In this case, we would need a supply that handles at least 2 Amp while producing 4 Volt DC. That would mean.... this 4 Volt supply needs to be able to be able to deliver at least 8 Watt of power. Another way of looking at power handling of the supply is..... if you got 14 steppers... and assuming all steppers are active at the same time.... then the 4 Volt supply would need to handle a whopping 14 x 2 Amp = 28 Amp. Anyway, in this sort of system...the assumption is constant voltage supply at the required (rated) voltage, to produce the required operating current through the coil.

The other option .... is a current limited DRIVER supply. This will be a power source of some sort having a control feature that prevents the current from going above 1 Amp. This driver supply is usually powered by a main parent DC power supply. The driver supply (eg.... DRV8825) will apply whatever automatically-controlled voltage it needs to apply to get the required 1 Amp current. There is usually a metallic dial that you can twiddle with a screw-driver (on DRV8825 drivers) for setting the current limit..... which is the current limit to each coil. I assume that the particular current limit setting is applied to both coils. So if you set a current limit of 1 Amp..... then the maximum amount current that will be able to flow in EACH coil is 1 Amp. For this setup...... it will be a case of 1 driver for 1 stepper motor. And.... in the end.... it all depends on how much current the main power supply is able to deliver.... (which will depend on the voltage of the main power supply, and the rated power of the main power supply).

And..... regarding the bread-board ..... as long as the circuit tracks of the bread-board can handle whatever amount of current is going to be running through them..... then ok. So you need to know how much current the internal bread-board tracks can handle ---- possibly 0.5 Amp...maybe. Depends on the kind of board you have.

Stingray63Vette:
It appears that the NEMA 23 motors need 3.78V at 4.2A

Alas there is no single-chip solution for that current level, you need a stepper driver with discrete
mosfets (much less on-resistance compared to single-chip DMOS devices). Typically such drivers are
industrial stepper drivers (expensive, but some budget brands are out there). Such a driver
will have on-resistance well below 0.1 ohm, which is what you want when driving a <1 ohm winding.
[ because you want the waste heat mainly in the motor, not the driver! ]

FORGET THE VOLTAGE RATING. Steppers have a current rating and a winding resistance
and winding inductance (which usually dominates the impedance in normal operation).

Lower resistance and inductance of windings means better performance from a given
supply voltage. Normal supply voltages are 24, 36, 48, 60, 80V (and even higher!). The voltage
is about overcoming the inductive impedance and rotational back-EMF, basically more
volts = faster motor top speed.
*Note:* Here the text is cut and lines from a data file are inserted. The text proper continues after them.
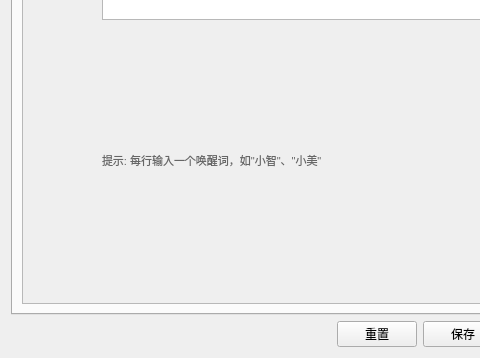
Above: src/views/settings/settings_window.ui from LvedByLove/Desktop-interaction before the change; both pictures show x 0 to 480 and y 192 to 550 of the 600 by 550 pixel window. Below: the same form after it.
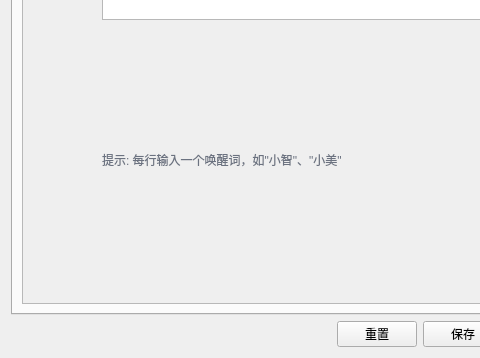
That is the form after the change. The open tabs and pages were chosen to show the change.

Patch:
```diff
--- a/src/views/settings/settings_window.ui
+++ b/src/views/settings/settings_window.ui
@@ -361,7 +361,7 @@
                 <string>提示: 每行输入一个唤醒词，如"小智"、"小美"</string>
                </property>
                <property name="styleSheet">
-                <string>color: #666; font-size: 11px;</string>
+                <string>color: #6b7280; font-size: 12px;</string>
                </property>
               </widget>
              </item>
```
Left out of the diff: 2 changed lines with no effect on the pictures.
The 3.78V you quote above is basically meaningless for a working
motor.

For CNC with leadscrews you ideally want lots of speed, ie low impedance windings, high supply voltage…

Point me to a Nema 34 motor that had less torque than a nema 11 motor.

There's a reason for motors being larger and it's correlated to the current they require (and torque the deliver)

While you are technically right to say it refers to size only it's bit harsh to punish someone for referring to nema 23 as a higher current motor when the correlation does exist.